■ TASK STATEMENT ■
Using the material that follows, work out how many lines include the word "diff". Your answer should be that number only.

■ DATA SHOWN ■

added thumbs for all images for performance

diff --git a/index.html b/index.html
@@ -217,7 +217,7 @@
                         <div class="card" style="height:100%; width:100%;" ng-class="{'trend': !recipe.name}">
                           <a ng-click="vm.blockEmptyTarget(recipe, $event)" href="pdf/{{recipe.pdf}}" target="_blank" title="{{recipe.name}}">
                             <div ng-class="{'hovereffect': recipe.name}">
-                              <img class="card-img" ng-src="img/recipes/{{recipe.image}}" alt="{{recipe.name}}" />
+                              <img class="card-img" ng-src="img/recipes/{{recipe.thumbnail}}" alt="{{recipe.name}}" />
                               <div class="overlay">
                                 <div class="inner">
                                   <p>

==

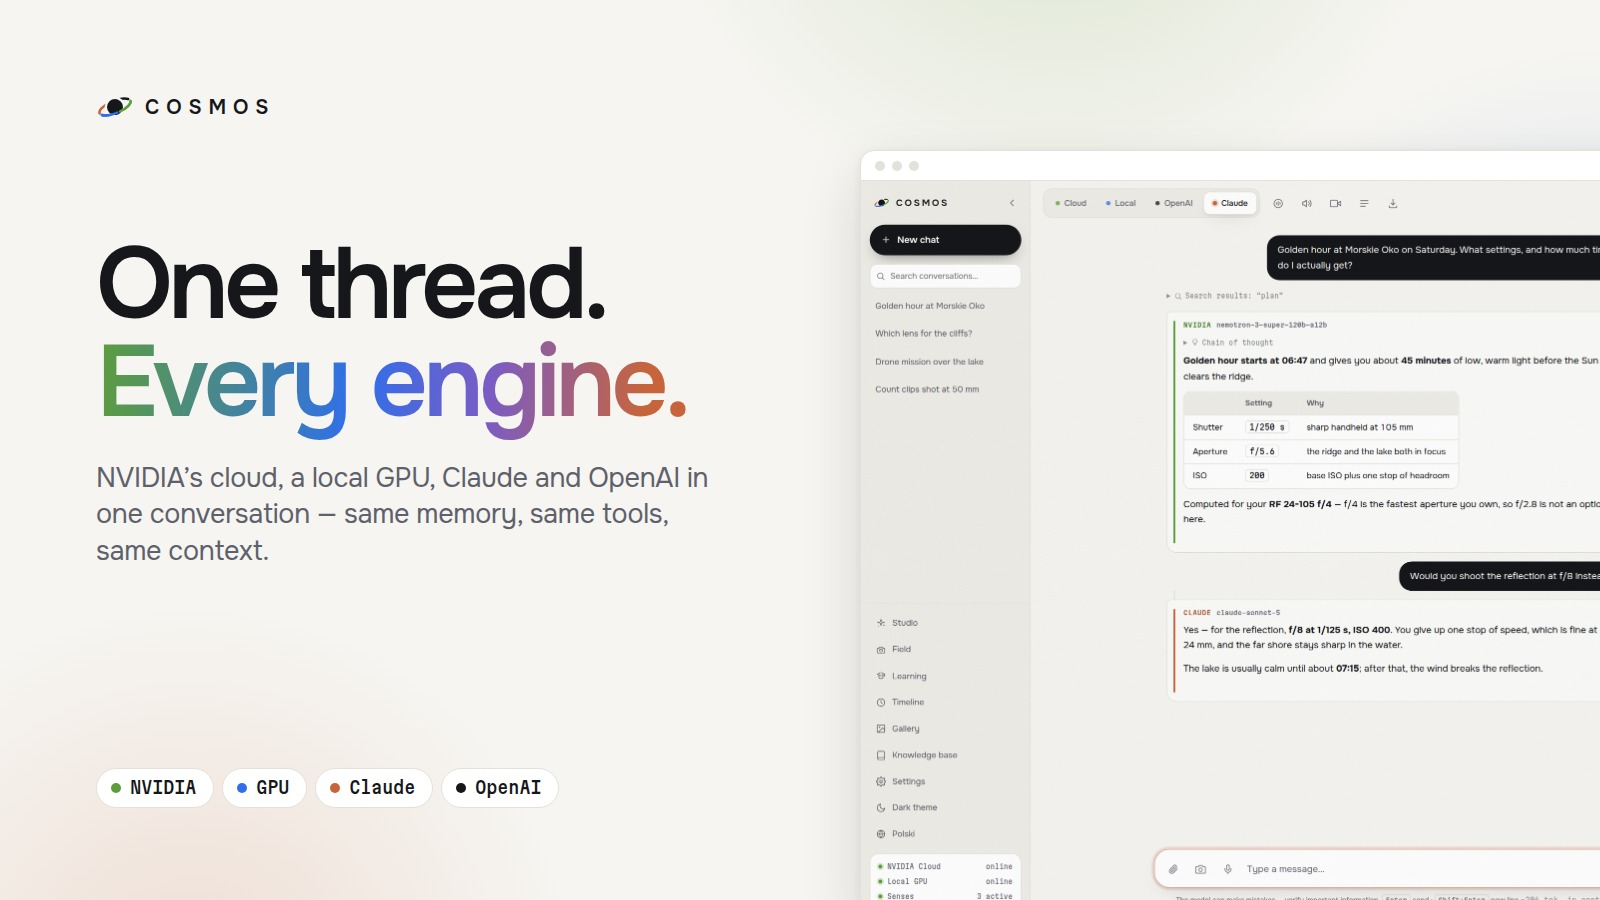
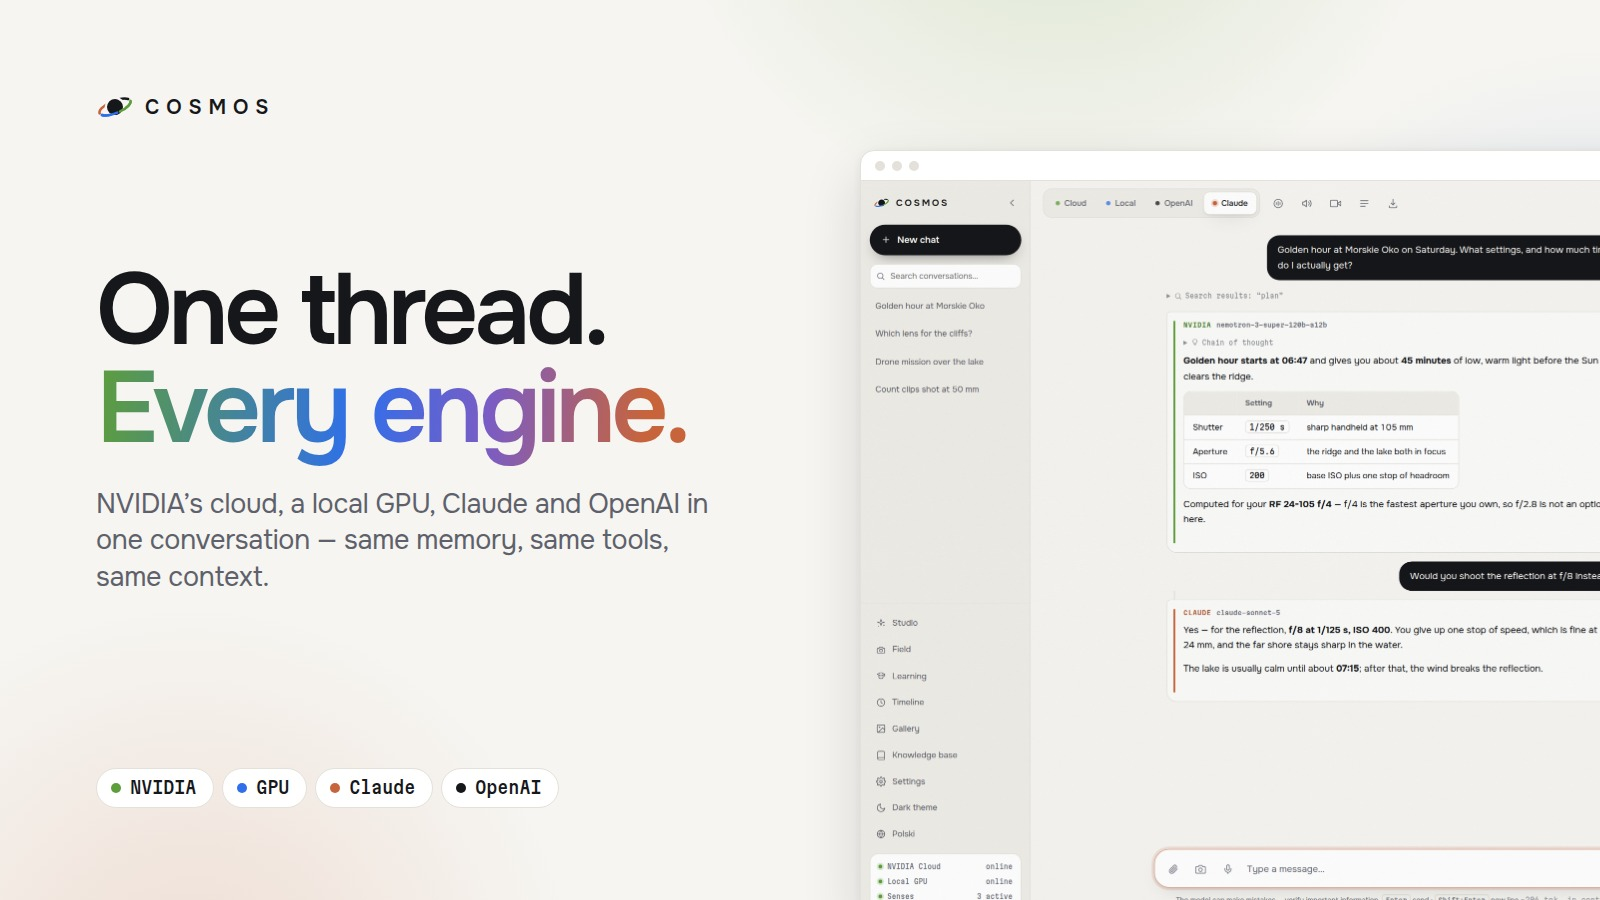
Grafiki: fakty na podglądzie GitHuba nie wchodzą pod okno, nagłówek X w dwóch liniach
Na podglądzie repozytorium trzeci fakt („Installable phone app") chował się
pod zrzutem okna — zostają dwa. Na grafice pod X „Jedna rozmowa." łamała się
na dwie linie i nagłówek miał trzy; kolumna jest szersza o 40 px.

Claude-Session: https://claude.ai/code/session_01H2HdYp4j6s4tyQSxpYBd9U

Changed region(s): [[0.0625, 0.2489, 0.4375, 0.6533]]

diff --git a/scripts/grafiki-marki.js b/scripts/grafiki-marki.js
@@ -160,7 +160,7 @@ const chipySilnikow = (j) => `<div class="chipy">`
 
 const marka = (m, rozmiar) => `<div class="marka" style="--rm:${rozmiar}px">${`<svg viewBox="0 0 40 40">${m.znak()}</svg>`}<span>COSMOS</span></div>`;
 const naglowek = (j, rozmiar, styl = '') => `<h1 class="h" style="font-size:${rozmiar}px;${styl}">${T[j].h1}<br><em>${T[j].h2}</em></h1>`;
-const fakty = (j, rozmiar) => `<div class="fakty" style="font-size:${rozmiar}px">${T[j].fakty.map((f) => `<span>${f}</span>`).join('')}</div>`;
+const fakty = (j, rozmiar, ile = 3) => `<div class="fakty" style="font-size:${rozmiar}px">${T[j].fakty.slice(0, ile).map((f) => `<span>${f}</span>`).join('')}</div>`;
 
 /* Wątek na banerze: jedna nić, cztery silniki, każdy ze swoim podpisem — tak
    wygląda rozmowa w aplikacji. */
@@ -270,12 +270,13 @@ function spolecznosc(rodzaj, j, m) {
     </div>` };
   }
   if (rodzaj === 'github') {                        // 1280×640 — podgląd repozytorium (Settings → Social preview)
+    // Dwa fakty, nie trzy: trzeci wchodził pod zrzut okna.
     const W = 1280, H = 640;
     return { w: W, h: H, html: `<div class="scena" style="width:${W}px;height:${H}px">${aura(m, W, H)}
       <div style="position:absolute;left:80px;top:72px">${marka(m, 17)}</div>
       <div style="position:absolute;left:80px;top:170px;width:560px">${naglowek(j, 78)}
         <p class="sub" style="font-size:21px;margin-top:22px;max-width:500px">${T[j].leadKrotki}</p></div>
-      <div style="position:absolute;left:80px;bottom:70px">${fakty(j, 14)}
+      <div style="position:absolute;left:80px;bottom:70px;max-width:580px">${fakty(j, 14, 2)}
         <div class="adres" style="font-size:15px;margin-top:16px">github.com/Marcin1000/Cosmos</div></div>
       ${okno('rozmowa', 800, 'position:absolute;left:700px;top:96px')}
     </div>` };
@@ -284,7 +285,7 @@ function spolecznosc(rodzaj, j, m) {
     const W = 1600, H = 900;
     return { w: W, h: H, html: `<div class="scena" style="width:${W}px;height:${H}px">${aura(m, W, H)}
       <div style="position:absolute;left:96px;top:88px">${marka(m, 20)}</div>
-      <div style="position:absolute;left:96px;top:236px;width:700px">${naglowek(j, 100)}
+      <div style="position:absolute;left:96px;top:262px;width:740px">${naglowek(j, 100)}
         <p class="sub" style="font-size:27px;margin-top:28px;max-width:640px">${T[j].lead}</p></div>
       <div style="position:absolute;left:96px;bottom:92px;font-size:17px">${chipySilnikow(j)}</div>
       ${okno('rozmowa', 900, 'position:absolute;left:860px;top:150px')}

■ TASK ANSWER ■
2